Good morning. My name is Antonio Ciolino; I’ve been a member of Heritage for six years.
Barack Obama once said: “I didn’t always know about Juneteenth… It wasn’t taught in my school. But over time, I came to know its story… and how it represents a journey: a journey from hurt to healing, from a painful past toward a more hopeful future. It’s a reminder of where we come from and the progress we’ve made.”
I, like Barack Obama, didn’t know about Juneteenth. It wasn’t taught in my school. And similarly, as I’ve learned more about it, I learned that it is the start of a long journey, a journey still in progress.
Juneteenth is not only a celebration of freedom, but a testament to the resilience, strength, and unyielding spirit of countless individuals.
Juneteenth is on June 19th. The name is a blend of “June” and “nineteenth.” It was on this day in 1865 that the last enslaved African Americans in the Southern United States were informed of their freedom in Galveston, Texas, more than two years after President Abraham Lincoln issued the Emancipation Proclamation.
But this day is about so much more than the overdue delivery of a message in the farthest reaches of our country.
Juneteenth is the story of courage, of struggle, and ultimately, of liberation.
It’s a story that we continue to tell as we strive to realize the promise of freedom in its fullest sense.
It is a day to honor the bravery, the resilience, and the spirit that fought for and secured freedom for Black Americans.
My own discovery of Juneteenth came relatively late in life, about five years ago.

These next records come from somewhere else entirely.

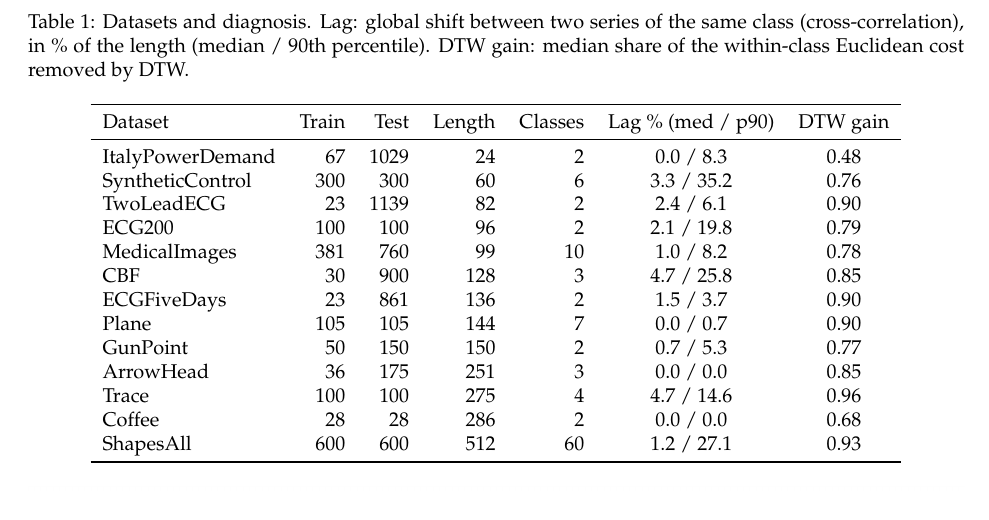
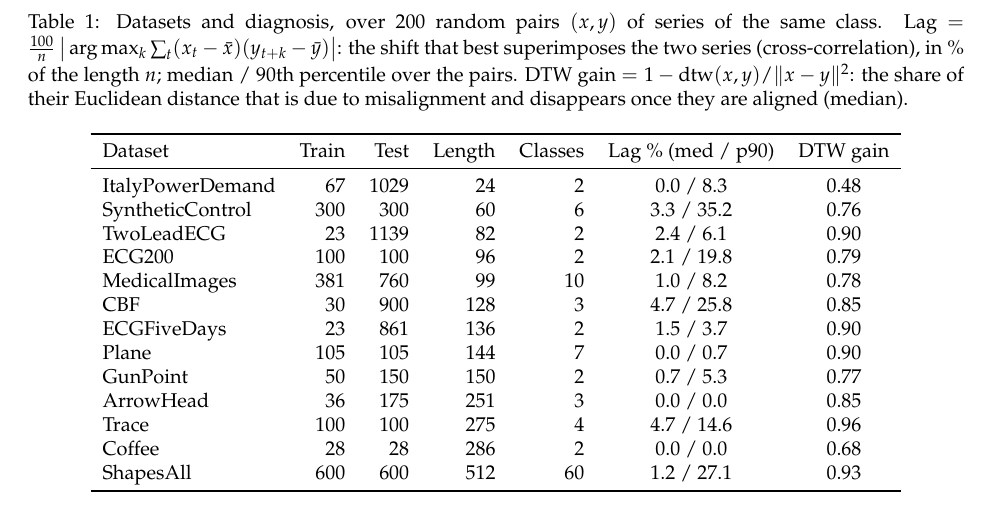
Before and after one commit to PabloAlmendralejo/MVA, a LaTeX document (report/main.tex): part of page 4 of 10, cut at the place of the change. Compiled offline with pdfLaTeX.

Commit message:
Data table: formulas and meaning of lag and DTW gain in the caption

```diff
--- a/report/main.tex
+++ b/report/main.tex
@@ -94,7 +94,7 @@ All series are z-normalised (mean $0$, standard deviation $1$ per series), as pr
 
 \begin{table}[t]
 \centering\small
-\caption{Datasets and diagnosis. Lag: global shift between two series of the same class (cross-correlation), in \% of the length (median / 90th percentile). DTW gain: median share of the within-class Euclidean cost removed by DTW.}
+\caption{Datasets and diagnosis, over 200 random pairs $(x,y)$ of series of the same class. Lag $=\frac{100}{n}\,\big|\arg\max_k \sum_t (x_t-\bar x)(y_{t+k}-\bar y)\big|$: the shift that best superimposes the two series (cross-correlation), in \% of the length $n$; median / 90th percentile over the pairs. DTW gain $=1-\mathrm{dtw}(x,y)/\|x-y\|^2$: the share of their Euclidean distance that is due to misalignment and disappears once they are aligned (median).}
 \label{tab:data}
 \begin{tabular}{lrrrrcc}
 \toprule
```
Also changed, not shown: report/main.pdf.
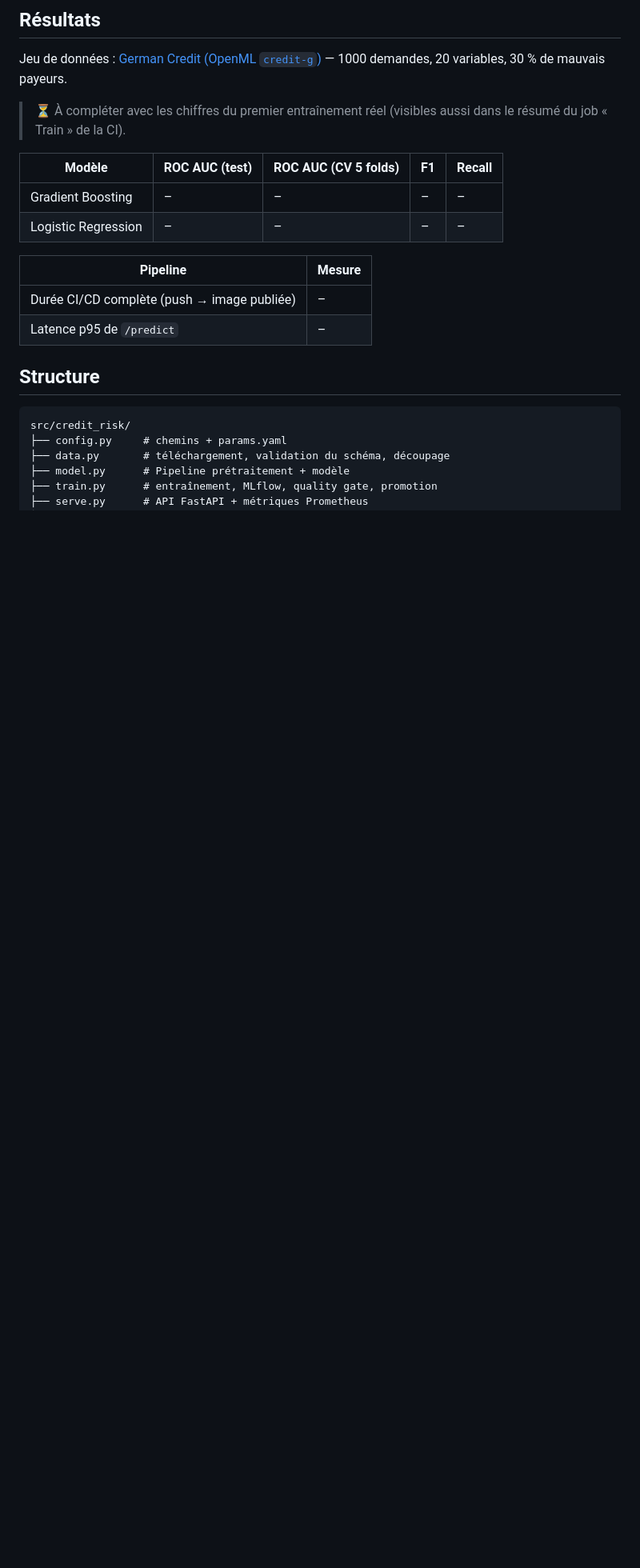
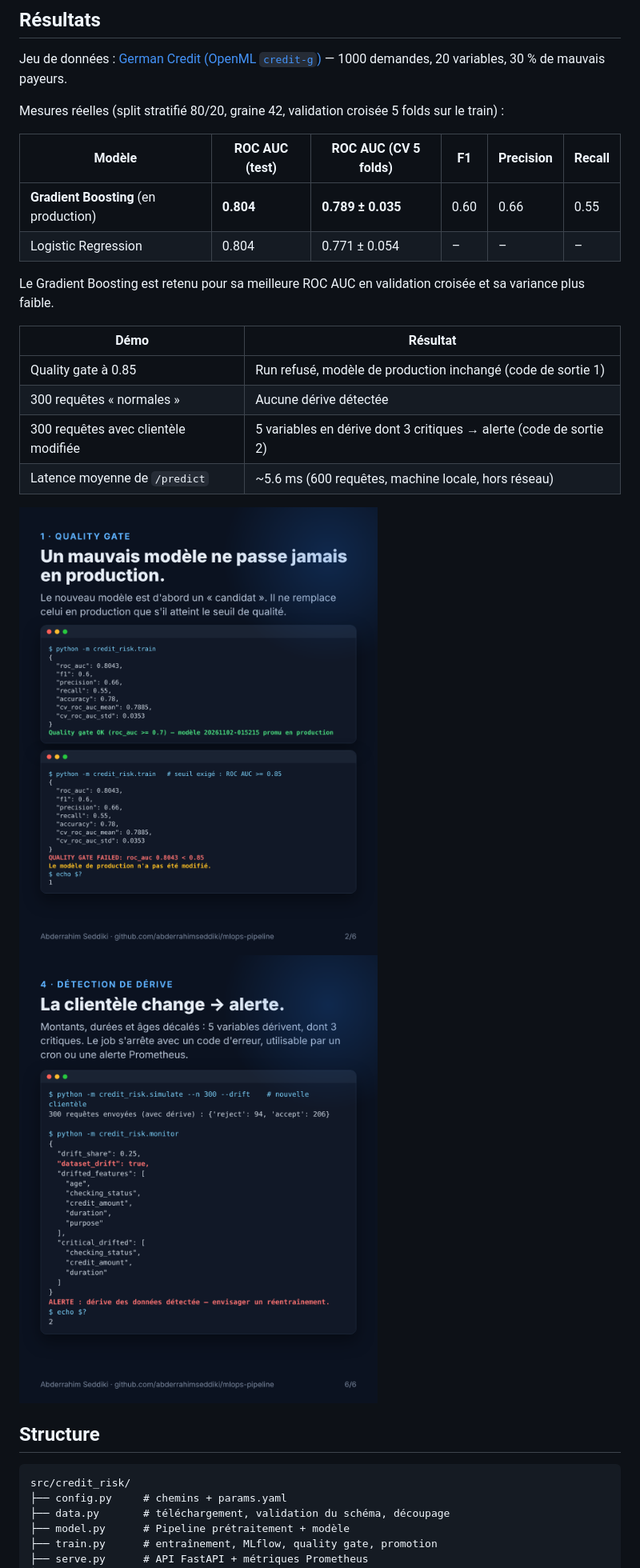
Before and after one commit to abderrahimseddiki/mlops-pipeline, a Markdown page: README.md, the part around the change. Shown at 80% size. Drawn GitHub-style; pictures changed too: docs/img/mlops-slide-2.png (added), docs/img/mlops-slide-6.png (added); blank space fills up the shorter version.

Commit message:
docs: real results on German Credit and demo screenshots

```diff
--- a/README.md
+++ b/README.md
@@ -97,17 +97,24 @@ docker compose up --build
 
 Jeu de données : [German Credit (OpenML `credit-g`)](https://www.openml.org/d/31) — 1000 demandes, 20 variables, 30 % de mauvais payeurs.
 
-> ⏳ À compléter avec les chiffres du premier entraînement réel (visibles aussi dans le résumé du job « Train » de la CI).
+Mesures réelles (split stratifié 80/20, graine 42, validation croisée 5 folds sur le train) :
 
-| Modèle | ROC AUC (test) | ROC AUC (CV 5 folds) | F1 | Recall |
-|---|---|---|---|---|
-| Gradient Boosting | – | – | – | – |
-| Logistic Regression | – | – | – | – |
+| Modèle | ROC AUC (test) | ROC AUC (CV 5 folds) | F1 | Precision | Recall |
+|---|---|---|---|---|---|
+| **Gradient Boosting** (en production) | **0.804** | **0.789 ± 0.035** | 0.60 | 0.66 | 0.55 |
+| Logistic Regression | 0.804 | 0.771 ± 0.054 | – | – | – |
 
-| Pipeline | Mesure |
+Le Gradient Boosting est retenu pour sa meilleure ROC AUC en validation croisée et sa variance plus faible.
+
+| Démo | Résultat |
 |---|---|
-| Durée CI/CD complète (push → image publiée) | – |
-| Latence p95 de `/predict` | – |
+| Quality gate à 0.85 | Run refusé, modèle de production inchangé (code de sortie 1) |
+| 300 requêtes « normales » | Aucune dérive détectée |
+| 300 requêtes avec clientèle modifiée | 5 variables en dérive dont 3 critiques → alerte (code de sortie 2) |
+| Latence moyenne de `/predict` | ~5.6 ms (600 requêtes, machine locale, hors réseau) |
+
+![Quality gate](docs/img/mlops-slide-2.png)
+![Détection de dérive](docs/img/mlops-slide-6.png)
 
 ## Structure
 
```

As my childhood family didn’t have roots in the rich soil of Black American history, my learning about Juneteenth was like finding a missing piece of my cultural identity in our country.
I see Juneteenth as both a historical marker and a celebration. Juneteenth is like a separate Independence Day celebration from enslavement, and also a reminder that freedom and equal treatment are still very separate.
It signifies the end of a horrific era of abuse and trauma for a collective portion of our American society.
It represents the struggle to challenge and expose the systemic injustices, the inequality, and the cultural biases toward other human beings.
And it is an opportunity for renewed hope beyond the “color” that is used to divide us as a shared people in America.
Frederick Douglass once said, “If there is no struggle, there is no progress…. Power concedes nothing without a demand. It never did and it never will.”
So, while legal slavery ended over 150 years ago, systemic racism and discrimination persist. Black people are still unsafe in areas of our country.
Cultural programming of society has promoted and benefitted from the negative treatment of Black Americans.
The minimization and degradation of the humanity of Black people is still active in society in many systems today. There may not be physical chains, but in its place other challenges and restrictions exist.
Juneteenth is not just a day on the calendar, but a call for Black voices to persistently challenge systems of power.
It is a testament to our unyielding commitment to raise awareness, dismantle oppressive structures, and affirm the inherent worth and dignity of Black individuals.
This commemoration is not only about acknowledging the strength we’ve forged from our past but also about harnessing this resilience to shape our collective future.
Juneteenth stands as a beacon, illuminating the path towards a more just and inclusive tomorrow. It’s a rally cry for Black Americans, a symbol of our past struggles and a torch lighting the way to our future victories.
Image of Barack Obama courtesy of Antonio Ciolino.